▶ Exercise instructions:
From the entries below, count the lines with "README". Write only the count.
[Source material Boundary: Start]
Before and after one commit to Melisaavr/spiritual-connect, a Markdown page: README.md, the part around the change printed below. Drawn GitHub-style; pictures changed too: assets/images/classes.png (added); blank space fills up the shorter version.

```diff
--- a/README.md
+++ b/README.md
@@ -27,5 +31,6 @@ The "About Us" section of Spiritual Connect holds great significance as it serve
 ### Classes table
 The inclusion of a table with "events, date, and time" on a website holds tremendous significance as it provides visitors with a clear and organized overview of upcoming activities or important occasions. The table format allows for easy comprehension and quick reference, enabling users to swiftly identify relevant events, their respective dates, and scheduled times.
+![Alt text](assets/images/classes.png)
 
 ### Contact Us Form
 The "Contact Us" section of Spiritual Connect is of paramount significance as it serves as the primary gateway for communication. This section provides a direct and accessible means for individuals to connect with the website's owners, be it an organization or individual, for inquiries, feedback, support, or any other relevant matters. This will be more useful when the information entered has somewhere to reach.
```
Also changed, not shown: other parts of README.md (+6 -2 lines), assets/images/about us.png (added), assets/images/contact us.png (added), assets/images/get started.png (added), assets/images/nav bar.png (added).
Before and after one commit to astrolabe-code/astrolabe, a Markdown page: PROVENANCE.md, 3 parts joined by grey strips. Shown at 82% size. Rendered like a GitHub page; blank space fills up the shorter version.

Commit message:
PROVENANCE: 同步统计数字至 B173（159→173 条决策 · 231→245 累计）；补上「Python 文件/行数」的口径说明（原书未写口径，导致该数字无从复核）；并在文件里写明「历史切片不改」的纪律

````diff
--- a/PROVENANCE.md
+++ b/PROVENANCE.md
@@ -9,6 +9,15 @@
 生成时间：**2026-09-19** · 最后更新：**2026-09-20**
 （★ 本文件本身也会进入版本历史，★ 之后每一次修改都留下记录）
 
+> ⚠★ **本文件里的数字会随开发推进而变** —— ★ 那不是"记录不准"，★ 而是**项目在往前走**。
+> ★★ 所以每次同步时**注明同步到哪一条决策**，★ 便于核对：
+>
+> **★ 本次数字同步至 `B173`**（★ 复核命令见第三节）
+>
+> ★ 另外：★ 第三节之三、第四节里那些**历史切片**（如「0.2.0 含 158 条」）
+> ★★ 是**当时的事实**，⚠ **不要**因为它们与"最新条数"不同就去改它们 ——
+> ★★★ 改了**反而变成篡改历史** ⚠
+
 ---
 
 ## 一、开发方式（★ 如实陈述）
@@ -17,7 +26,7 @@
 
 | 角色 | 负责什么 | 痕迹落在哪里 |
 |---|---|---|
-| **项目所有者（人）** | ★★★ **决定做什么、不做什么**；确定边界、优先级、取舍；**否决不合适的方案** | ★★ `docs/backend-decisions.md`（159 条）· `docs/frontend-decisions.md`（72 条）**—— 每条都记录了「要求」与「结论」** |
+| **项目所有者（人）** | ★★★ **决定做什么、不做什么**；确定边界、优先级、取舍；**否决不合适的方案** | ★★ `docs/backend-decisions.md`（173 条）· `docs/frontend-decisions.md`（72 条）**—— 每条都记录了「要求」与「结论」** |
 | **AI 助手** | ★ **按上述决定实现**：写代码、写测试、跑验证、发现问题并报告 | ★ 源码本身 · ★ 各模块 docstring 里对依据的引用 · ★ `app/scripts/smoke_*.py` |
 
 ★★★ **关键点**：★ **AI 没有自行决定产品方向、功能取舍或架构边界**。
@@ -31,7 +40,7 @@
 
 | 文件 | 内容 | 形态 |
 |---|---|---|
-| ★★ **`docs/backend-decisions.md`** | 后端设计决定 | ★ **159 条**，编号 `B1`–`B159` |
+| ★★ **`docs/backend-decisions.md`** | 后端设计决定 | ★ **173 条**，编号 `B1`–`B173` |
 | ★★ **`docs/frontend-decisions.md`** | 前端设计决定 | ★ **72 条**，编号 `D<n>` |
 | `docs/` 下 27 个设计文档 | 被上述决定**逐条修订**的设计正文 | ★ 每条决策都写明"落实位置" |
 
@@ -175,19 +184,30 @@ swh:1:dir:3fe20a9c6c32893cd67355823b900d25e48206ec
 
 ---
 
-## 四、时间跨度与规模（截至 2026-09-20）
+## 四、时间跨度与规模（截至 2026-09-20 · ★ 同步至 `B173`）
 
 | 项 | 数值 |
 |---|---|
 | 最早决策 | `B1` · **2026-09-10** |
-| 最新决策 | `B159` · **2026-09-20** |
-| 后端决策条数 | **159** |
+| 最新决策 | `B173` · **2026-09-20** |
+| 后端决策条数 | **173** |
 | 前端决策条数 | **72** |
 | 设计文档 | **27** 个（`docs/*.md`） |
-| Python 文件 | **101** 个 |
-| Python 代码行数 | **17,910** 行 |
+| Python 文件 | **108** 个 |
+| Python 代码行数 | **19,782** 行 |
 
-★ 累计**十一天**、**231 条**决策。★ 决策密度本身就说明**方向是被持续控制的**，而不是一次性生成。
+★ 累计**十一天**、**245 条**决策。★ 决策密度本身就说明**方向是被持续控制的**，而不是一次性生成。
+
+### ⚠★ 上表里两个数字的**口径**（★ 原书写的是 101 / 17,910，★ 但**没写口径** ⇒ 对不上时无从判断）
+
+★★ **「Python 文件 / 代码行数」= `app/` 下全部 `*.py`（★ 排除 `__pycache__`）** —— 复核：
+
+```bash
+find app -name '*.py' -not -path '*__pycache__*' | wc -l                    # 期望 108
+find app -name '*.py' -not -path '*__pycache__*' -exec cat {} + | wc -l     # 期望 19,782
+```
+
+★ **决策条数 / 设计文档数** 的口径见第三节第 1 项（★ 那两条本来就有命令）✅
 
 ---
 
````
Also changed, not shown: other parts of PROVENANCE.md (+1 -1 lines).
[Source material Boundary: End]
▶ Exercise solution:
4